*Work task*: Find the lines below that contain the string "content". Copy each one.

*Supplied information*:
◆ ◆ ◆
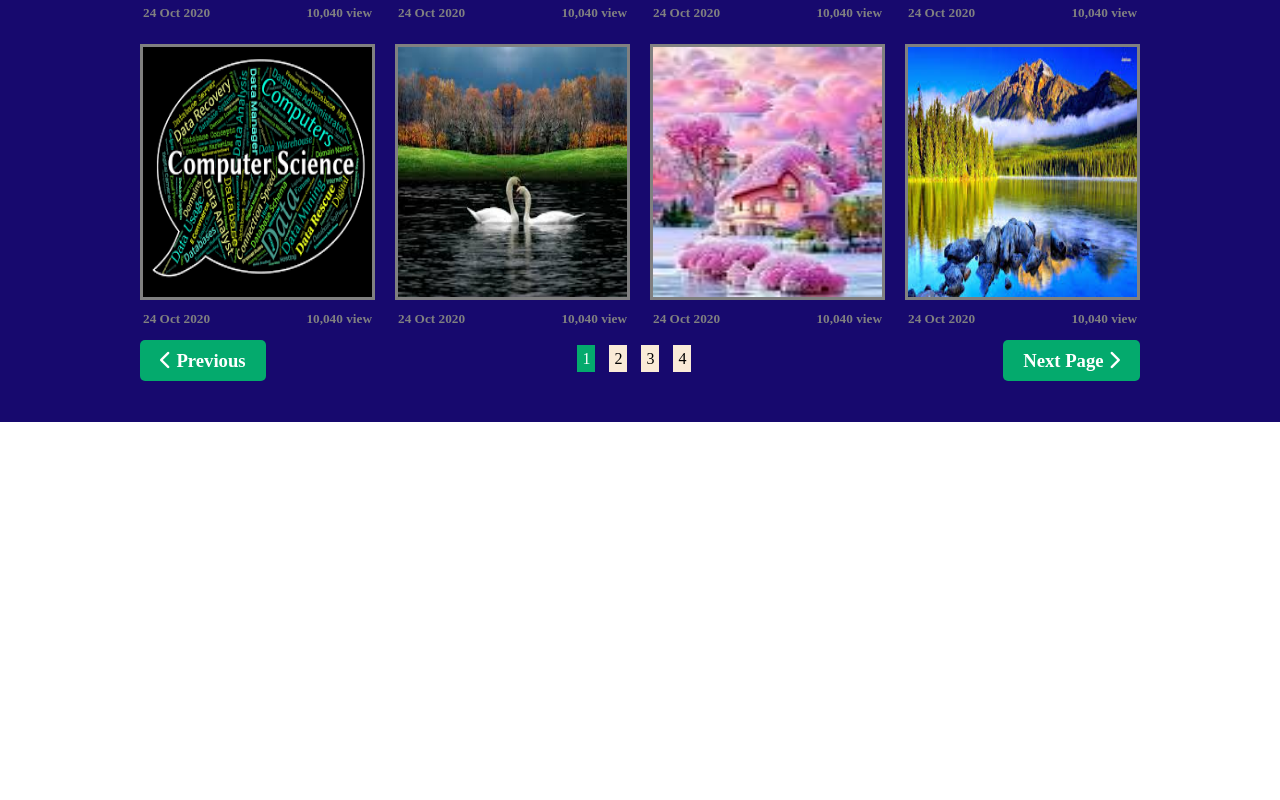
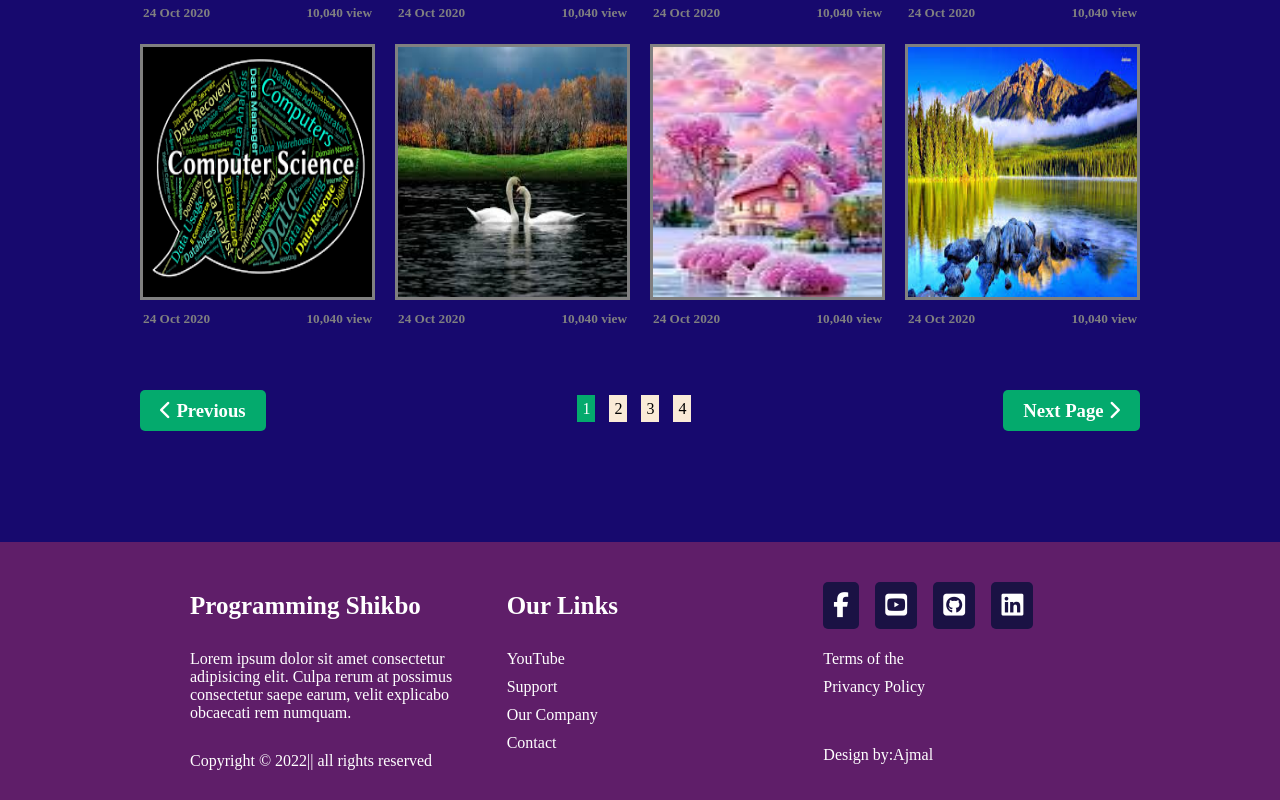
Before and after one commit to AjmalProject/second-project, a plain HTML site: page index.html in a window 1280 px wide. Shown: the part 1458-2258 px from the top of the page. Before the commit the page ends 1880 px from the top, so only its background shows below. Drawn offline with Linux system fonts and the light colour scheme.

Commit message:
commit footer section

```diff
--- a/index.html
+++ b/index.html
@@ -195,6 +195,38 @@
         </div>
 
     </main>
+    <!-- footer section start here -->
+    <footer>
+        <div class="footer-container">
+            <div class="footer-first-item">
+                <h3>Programming Shikbo</h3>
+                <p>Lorem ipsum dolor sit amet consectetur adipisicing elit. Culpa rerum at possimus consectetur saepe earum, velit explicabo obcaecati rem numquam.</p>
+                <p>Copyright &copy; 2022|| all rights reserved</p>
+
+            </div>
+            <div class="footer-second-item">
+                <h3>Our Links</h3>
+                <p><a href="#">YouTube</a></p>
+                <p><a href="#">Support</a></p>
+                <p><a href="#">Our Company</a></p>
+                <p><a href="#">Contact</a></p>
+
+            </div>
+            <div class="footer-third-item">
+                <div>
+                    <a href="#"><i class="fa-brands fa-facebook-f"></i></a>
+                    <a href="#"><i class="fa-brands fa-square-youtube"></i></a>
+                    <a href="#"><i class="fa-brands fa-square-github"></i></a>
+                    <a href="#"><i class="fa-brands fa-linkedin"></i></a>
+                </div>
+                <p>Terms of the </p>
+                <p>Privancy Policy</p>
+                <p>Design by:Ajmal</p>
+
+            </div>
+
+        </div>
+    </footer>
 
 
 
--- a/style.css
+++ b/style.css
@@ -130,7 +130,8 @@ main{
 /* previous next page button */
 .previous-next-parent{
     display: flex;
-    margin-top: 50px;
+    margin-top: 100px;
+    margin-bottom: 70px;
     justify-content: space-between;
 }
 .previous-next-parent h3 a{
@@ -160,3 +161,60 @@ main{
     color: white;
 
 }
+footer{
+    background-color: #5F1E69;
+    color: white;
+}
+.footer-container{
+
+    width: 900px;
+    margin: auto;
+    display: grid;
+    grid-template-columns: repeat(3,1fr);
+    justify-content: space-between;
+    grid-gap: 50px;
+}
+.footer-first-item h3{
+    font-size: 25px;
+    padding: 30px 0;
+    margin-top: 20px;
+
+}
+.footer-first-item:first-child p{
+    margin-bottom: 30px;
+}
+.footer-second-item h3{
+
+    font-size: 25px;
+    padding: 30px 0;
+    margin-top: 20px;
+
+}
+.footer-second-item a{
+    text-decoration: none;
+    color: white;
+}
+.footer-second-item p{
+    margin-bottom: 10px;
+}
+.footer-third-item div{
+
+    font-size: 25px;
+    padding: 30px 0;
+    margin-top: 20px;
+}
+.footer-third-item div a{
+    color: white;
+    text-decoration: none;
+    margin-right: 10px;
+    background-color:#1A1244;
+    padding: 10px;
+    border-radius: 5px;
+}
+.footer-third-item p{
+    margin-bottom: 10px;
+
+}
+.footer-third-item p:nth-child(3){
+    margin-bottom: 50px;
+}
```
◆ ◆ ◆
*Task output*:
     justify-content: space-between;
+    justify-content: space-between;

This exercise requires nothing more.